▶ _Exercise requirements_: What lines in the listing below hold the string "parameters"? Please copy them out.

Start of Information provided

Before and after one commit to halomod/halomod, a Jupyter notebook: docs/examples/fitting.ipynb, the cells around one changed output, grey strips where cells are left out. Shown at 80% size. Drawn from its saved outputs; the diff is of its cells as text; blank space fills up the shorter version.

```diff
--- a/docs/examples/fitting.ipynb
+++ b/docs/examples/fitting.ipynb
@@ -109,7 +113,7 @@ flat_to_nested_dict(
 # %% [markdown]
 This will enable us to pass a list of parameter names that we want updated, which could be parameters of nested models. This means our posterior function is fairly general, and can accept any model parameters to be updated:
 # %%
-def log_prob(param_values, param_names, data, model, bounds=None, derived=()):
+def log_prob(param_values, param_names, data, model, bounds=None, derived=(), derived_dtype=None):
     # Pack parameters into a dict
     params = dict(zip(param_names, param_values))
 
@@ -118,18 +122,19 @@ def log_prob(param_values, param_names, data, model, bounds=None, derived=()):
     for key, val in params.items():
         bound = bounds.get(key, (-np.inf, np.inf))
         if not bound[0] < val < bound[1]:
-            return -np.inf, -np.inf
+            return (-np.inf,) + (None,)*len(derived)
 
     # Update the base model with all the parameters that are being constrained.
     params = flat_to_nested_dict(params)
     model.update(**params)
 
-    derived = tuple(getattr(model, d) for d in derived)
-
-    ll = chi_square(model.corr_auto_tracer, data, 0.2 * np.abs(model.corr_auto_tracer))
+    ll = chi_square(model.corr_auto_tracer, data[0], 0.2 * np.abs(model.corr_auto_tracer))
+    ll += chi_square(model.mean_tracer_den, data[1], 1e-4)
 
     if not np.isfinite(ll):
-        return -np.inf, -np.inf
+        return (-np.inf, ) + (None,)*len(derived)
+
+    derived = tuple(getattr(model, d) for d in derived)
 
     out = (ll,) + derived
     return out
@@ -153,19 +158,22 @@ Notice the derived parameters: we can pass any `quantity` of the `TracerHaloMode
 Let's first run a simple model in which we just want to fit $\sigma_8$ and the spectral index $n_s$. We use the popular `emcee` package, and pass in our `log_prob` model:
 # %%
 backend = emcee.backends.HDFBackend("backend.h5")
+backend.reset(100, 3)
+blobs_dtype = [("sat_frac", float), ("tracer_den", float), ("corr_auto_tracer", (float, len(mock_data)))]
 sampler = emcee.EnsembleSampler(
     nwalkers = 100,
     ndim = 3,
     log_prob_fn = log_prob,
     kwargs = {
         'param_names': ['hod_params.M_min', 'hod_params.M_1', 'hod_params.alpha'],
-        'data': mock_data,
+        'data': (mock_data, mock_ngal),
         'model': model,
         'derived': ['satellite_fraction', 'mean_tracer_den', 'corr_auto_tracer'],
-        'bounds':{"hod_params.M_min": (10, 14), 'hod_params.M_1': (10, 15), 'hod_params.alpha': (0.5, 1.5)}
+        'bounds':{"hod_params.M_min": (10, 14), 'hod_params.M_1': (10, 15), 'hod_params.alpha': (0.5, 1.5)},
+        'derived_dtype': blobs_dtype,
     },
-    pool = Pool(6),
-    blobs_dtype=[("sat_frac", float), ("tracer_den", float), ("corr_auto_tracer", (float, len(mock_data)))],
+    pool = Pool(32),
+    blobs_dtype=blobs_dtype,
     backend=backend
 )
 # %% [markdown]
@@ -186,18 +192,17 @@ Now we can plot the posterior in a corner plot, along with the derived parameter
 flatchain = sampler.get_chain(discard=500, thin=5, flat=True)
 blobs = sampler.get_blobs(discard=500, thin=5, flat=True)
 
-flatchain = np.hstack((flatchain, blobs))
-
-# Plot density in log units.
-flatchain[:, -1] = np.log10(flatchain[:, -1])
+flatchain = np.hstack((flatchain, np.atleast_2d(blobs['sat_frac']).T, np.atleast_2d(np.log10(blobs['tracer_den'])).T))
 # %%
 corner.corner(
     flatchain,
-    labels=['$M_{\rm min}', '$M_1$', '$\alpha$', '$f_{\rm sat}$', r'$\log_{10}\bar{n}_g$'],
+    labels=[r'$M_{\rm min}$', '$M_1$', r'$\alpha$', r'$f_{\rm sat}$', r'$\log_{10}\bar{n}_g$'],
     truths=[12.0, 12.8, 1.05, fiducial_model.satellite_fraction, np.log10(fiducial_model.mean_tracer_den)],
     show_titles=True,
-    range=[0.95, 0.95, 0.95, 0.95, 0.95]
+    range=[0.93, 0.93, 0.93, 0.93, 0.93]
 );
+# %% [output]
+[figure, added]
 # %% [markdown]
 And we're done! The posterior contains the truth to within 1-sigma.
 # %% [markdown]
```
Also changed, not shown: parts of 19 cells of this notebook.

End of Information provided

▶ _Answer_:
 This will enable us to pass a list of parameter names that we want updated, which could be parameters of nested models. This means our posterior function is fairly general, and can accept any model parameters to be updated:
     # Pack parameters into a dict
     # Update the base model with all the parameters that are being constrained.
@@ -153,19 +158,22 @@ Notice the derived parameters: we can pass any `quantity` of the `TracerHaloMode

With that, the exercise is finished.